Thursday, April 1, 2010
It Goes To Show You NEVER Can Tell! (A recycled post about Family)
When three generations of Berrys and probably several branches of the family tree showed up on stage at the Pageant Theater the other day, it made me think of that consistent theme: Family. (Think "Memphis." Think "Back To Memphis." Think "Rain Eyes." Think of Johnny's mother and the pawn shop loans. Think of the family "standin' and waivin' at the kitchen door." Think of the "hurry home drops" and the "tears from her happiness." Think of the great scene with Chuck's own father in "Hail! Hail!) So here's a repeat of an earlier post.
Chuck Berry’s often described by tired writers as a quiet, closed up, surly sort of fellow, a loner who’s stingy with interviews and stingier with details of his personal life. (This despite a 300 page Autobiography).
There’s a famous scene where he shuts down an interview with his wife during “Hail! Hail! Rock ‘n’ Roll!” (Good for him. The interview was turning into a sensationalized surprise attack worthy of Fox Cable “News.”)
My theory is that everything he really wants to give us is in the music—either on record, or live.
But shutting down the impudent questioning of his wife shows another side of the man. And it’s there in the music, too.
One of his early songs is bouncy, sweet instrumental called “Ingo.”
My guess—and that’s all it is—is that the song is named after his daughter, Ingrid, who was featured in the movie “Hail! Hail!,” on the album “Chuck Berry,” at the inauguration of Bill Clinton, and who frequently performs with Berry in St. Louis and elsewhere, singing backup and blowing harmonica-- right next to her brother, Charles, Jr., who plays backup guitar, emcee, and personal bodyguard to Berry at every show now. Charles, Jr. is always there to help his dad with a forgotten lyric, and sidles close when, at the end of the show, the women and girls get on stage and dance for Chuck Berry’s attention.
Charles, Jr. is the very accessible moderator on www.chuckberry.com/forum, where he often shares the enthusiasm of fanatical fans, and sometimes offers amazing tidbits of history. My favorites have been his descriptions of a an old redish brown Gibson that Chuck Berry has played for the last 35 years or so (as old as those red pants he’s worn half the times I’ve seen him!) The guitar is bandaged, taped, scratched, busted, with missing knobs and other parts tossed as useless for the purpose.

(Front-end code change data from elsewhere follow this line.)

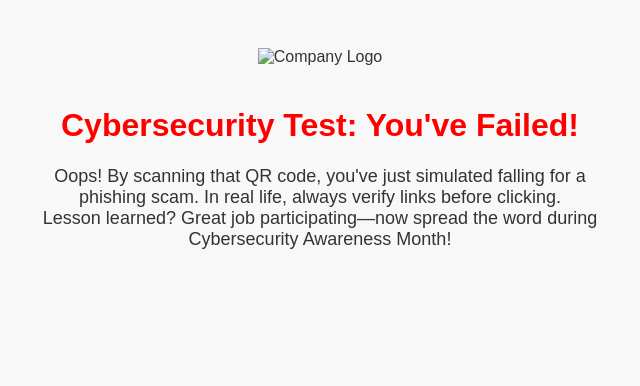
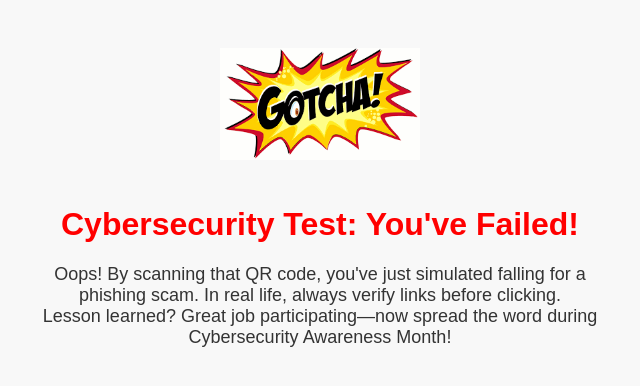
Before and after one commit to Krise18/Cyber-Awareness-Webpage, a plain HTML site: page index.html in a window 1280 px wide. Shown: the whole page, without its empty margins (320-960 px from the left). Drawn offline with Linux system fonts and the light colour scheme.

Commit message:
image added
Added image file

```diff
--- a/index.html
+++ b/index.html
@@ -27,7 +27,7 @@
     </style>
 </head>
 <body>
-    <img src="logo.png" alt="Company Logo">
+    <img src="gotcha.png" alt="Company Logo">
     <h1>Cybersecurity Test: You've Failed!</h1>
     <p>Oops! By scanning that QR code, you've just simulated falling for a phishing scam. In real life, always verify links before clicking.</p>
     <p>Lesson learned? Great job participating—now spread the word during Cybersecurity Awareness Month!</p>
```
Also changed, not shown: gotcha.png (added).
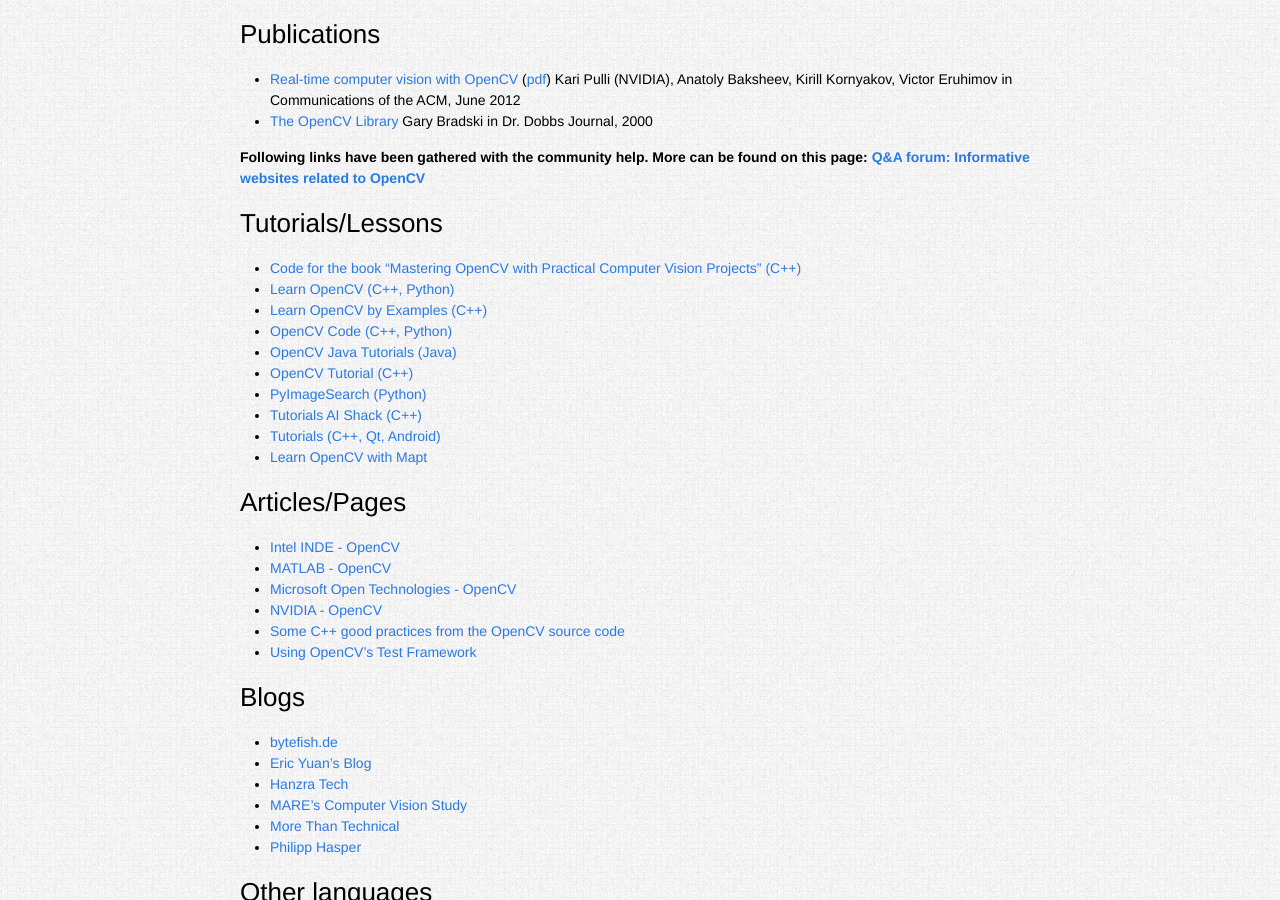
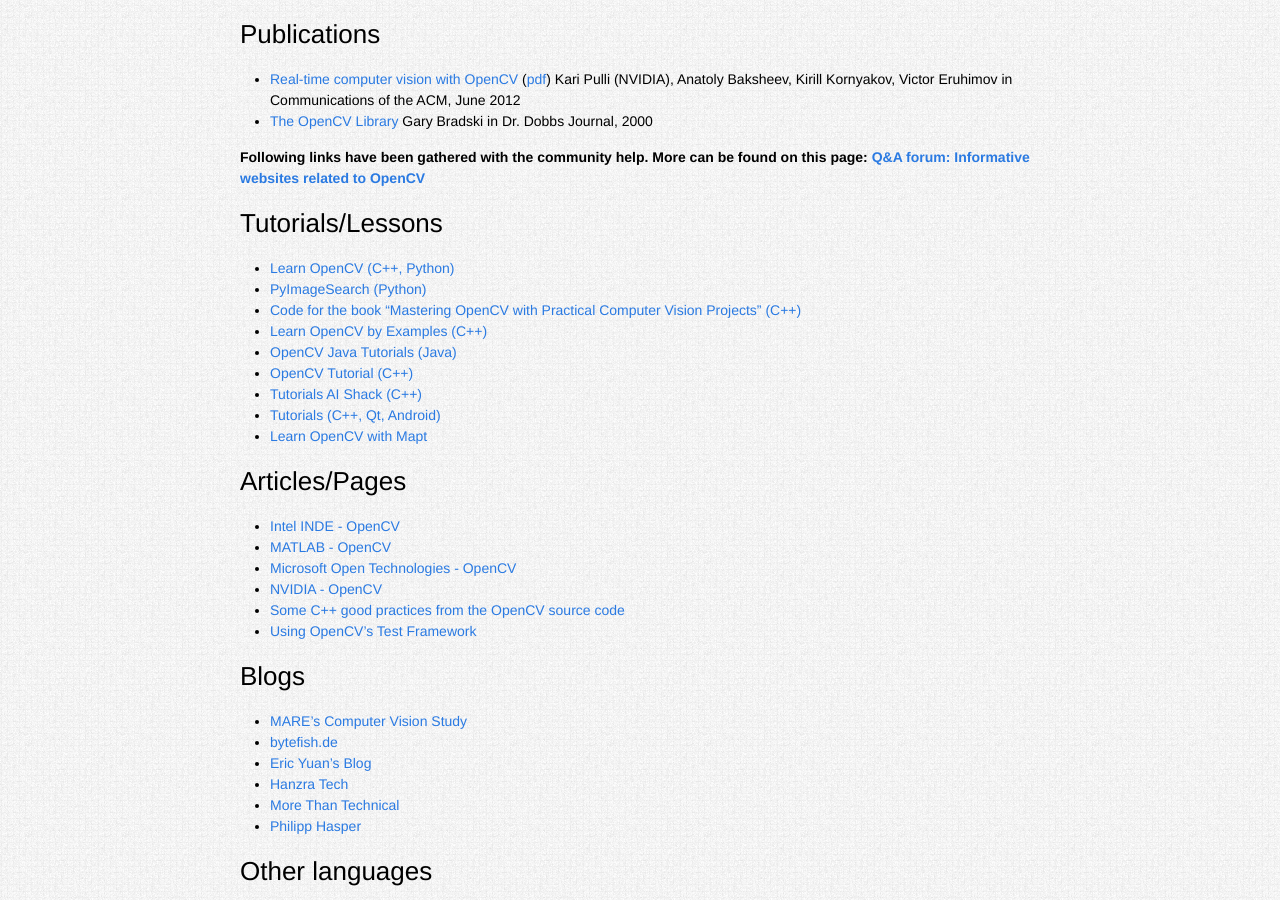
Before and after one commit to opencv-infrastructure/opencv.org, a Jekyll site: the page built from links.md, in a window 1280 px wide and 900 px high, scrolled down 202 px. Built offline with Jekyll 4.4.1, drawn with Linux system fonts in a browser that asks for light colours.

Commit message:
Update links.md

```diff
--- a/links.md
+++ b/links.md
@@ -16,13 +16,12 @@
 
 ### Tutorials/Lessons
 
+*   [Learn OpenCV (C++, Python)](http://www.learnopencv.com/)
+*   [PyImageSearch (Python)](http://www.pyimagesearch.com/)
 *   [Code for the book "Mastering OpenCV with Practical Computer Vision Projects" (C++)](https://github.com/MasteringOpenCV/code)
-*   [Learn OpenCV (C++, Python)](http://www.learnopencv.com/)
 *   [Learn OpenCV by Examples (C++)](http://opencvexamples.blogspot.com/p/table-of-contents.html)
-*   [OpenCV Code (C++, Python)](http://opencv-code.com/)
 *   [OpenCV Java Tutorials (Java)](http://opencv-java-tutorials.readthedocs.org/en/latest/)
 *   [OpenCV Tutorial (C++)](http://opencv-srf.blogspot.com/)
-*   [PyImageSearch (Python)](http://www.pyimagesearch.com/)
 *   [Tutorials AI Shack (C++)](http://aishack.in/tutorials/)
 *   [Tutorials (C++, Qt, Android)](http://amin-ahmadi.com/category/tutorials/opencv-tutorials/)
 *   [Learn OpenCV with Mapt](https://www.packtpub.com/mapt/search_results?query=OpenCV&ss_cck_field_available=Available,Early%20Access)
@@ -38,10 +37,10 @@
 
 ### Blogs
 
+*   [MARE's Computer Vision Study](http://study.marearts.com/)
 *   [bytefish.de](http://bytefish.de/tag/opencv/)
 *   [Eric Yuan's Blog](http://eric-yuan.me/category/opencv/)
 *   [Hanzra Tech](http://hanzratech.in/categories/opencv/)
-*   [MARE's Computer Vision Study](http://study.marearts.com/search/label/OpenCV)
 *   [More Than Technical](http://www.morethantechnical.com/?s=opencv)
 *   [Philipp Hasper](http://www.hasper.info/tag/opencv/)
 
```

Charles, Jr. says it’s the best guitar ever made—an accident of the assembly line, probably, with the tone of a railroad airhorn. (There’s a video on youtube of Charles, Jr. and the band doing a sound check in France. With the Gibson in hand, the genetic link becomes clear. Charles bends those double string notes in a way that would make me jerk with recognition from down the street.)
When Chuck Berry celebrated his birthday at the Pageant Theater in St. Louis last fall, Charles, Jr. brought his own son to play. The trio were featured in a wonderful photograph in Rolling Stone. And the kid can play. Search chuckberry.com/forum, and you’ll find a home movie of (Charles III?) playing blues like an elder. Watch out for that one.
Other grand kids have shown up on news shows. One granddaughter is evidently a singer. Another described what it’s like to have such a famous grandfather.
There are less public kids, too. Just a couple weeks ago I read somewhere about a daughter named Isalee. That’s also the name of Chuck Berry’s music publishing company.
It’s nothing new. Chuck’s sister sang backup on some of his records. And check out the family scenes in Hail! Hail!, with Chuck and his sister surrounding their dad and telling stories. (I’m doing this from memory, but the man was either deaf or blind as a child, until they pierced his ear, and cured him!)
There’s a British news segment about Chuck Berry with a short interview of Charles and Ingrid. It’s pretty wonderful. Again, I’m doing this from memory, but they talk about their dad still mowing his own lawn at age 82. And then, I think I heard something like:
"Yeah, he makes crop circles!"
"Pretty weird, right?"
"I think they’re beautiful."
Me, too. And I haven't even seen them.